* Task item
Reproduce each line of the entries that carries "typesetting".

START Entries provided

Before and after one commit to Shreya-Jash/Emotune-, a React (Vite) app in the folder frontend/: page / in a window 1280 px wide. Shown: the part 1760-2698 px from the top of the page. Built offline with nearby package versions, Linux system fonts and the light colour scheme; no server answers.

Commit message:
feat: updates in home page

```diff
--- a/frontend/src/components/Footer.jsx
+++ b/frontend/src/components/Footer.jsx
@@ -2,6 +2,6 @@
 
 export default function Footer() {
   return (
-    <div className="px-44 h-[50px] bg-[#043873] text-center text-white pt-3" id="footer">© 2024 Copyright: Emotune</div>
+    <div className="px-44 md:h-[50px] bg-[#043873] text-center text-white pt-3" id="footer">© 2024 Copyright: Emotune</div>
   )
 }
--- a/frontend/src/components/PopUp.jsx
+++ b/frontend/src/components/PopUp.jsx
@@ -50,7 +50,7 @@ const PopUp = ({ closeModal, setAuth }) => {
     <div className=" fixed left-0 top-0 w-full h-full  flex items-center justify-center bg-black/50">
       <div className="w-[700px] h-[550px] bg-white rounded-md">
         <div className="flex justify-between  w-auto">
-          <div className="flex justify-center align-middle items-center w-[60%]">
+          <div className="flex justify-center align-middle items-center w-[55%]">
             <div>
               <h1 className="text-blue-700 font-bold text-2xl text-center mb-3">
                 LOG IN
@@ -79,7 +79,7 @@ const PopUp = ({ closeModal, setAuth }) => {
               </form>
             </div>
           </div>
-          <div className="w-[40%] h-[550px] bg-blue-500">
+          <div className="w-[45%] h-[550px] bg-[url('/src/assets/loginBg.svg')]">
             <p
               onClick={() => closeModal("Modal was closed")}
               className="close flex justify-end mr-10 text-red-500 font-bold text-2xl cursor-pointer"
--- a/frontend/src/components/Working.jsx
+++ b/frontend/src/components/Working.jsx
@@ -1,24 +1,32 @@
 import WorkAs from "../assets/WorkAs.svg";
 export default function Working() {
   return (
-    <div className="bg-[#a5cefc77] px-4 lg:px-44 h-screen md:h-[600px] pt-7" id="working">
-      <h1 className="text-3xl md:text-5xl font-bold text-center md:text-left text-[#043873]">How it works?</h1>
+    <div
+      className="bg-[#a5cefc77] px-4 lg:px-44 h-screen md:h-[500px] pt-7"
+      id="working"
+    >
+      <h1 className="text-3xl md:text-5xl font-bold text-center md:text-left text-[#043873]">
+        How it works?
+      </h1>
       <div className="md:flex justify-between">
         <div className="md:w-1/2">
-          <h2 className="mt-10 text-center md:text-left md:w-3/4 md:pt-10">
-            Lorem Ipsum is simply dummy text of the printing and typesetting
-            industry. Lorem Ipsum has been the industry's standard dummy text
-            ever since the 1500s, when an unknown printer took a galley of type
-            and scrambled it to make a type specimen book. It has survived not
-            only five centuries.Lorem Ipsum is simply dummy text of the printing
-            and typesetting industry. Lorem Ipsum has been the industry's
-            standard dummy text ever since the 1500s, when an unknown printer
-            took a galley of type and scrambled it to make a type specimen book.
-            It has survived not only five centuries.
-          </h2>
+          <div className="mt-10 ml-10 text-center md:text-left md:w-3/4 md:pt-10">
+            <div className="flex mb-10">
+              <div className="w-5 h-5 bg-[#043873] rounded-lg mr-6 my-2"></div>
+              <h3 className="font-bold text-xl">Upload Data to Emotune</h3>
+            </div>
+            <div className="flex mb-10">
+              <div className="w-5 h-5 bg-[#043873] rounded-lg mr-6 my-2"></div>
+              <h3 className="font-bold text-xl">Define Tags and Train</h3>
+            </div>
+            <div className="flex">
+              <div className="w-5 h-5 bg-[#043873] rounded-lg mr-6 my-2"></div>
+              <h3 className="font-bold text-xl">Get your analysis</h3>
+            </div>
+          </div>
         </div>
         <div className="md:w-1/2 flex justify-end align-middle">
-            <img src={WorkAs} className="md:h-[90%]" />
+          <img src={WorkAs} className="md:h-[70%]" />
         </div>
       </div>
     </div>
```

END Entries provided
START Entries provided

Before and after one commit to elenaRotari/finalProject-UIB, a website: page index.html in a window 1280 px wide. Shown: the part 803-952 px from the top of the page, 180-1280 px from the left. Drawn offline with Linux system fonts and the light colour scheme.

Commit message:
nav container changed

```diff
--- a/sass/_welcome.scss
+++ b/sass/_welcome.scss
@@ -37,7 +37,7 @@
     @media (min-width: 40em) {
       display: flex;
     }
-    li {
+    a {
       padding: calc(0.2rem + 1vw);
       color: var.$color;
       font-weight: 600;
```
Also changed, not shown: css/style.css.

END Entries provided

* Output of the task
-            Lorem Ipsum is simply dummy text of the printing and typesetting
-            and typesetting industry. Lorem Ipsum has been the industry's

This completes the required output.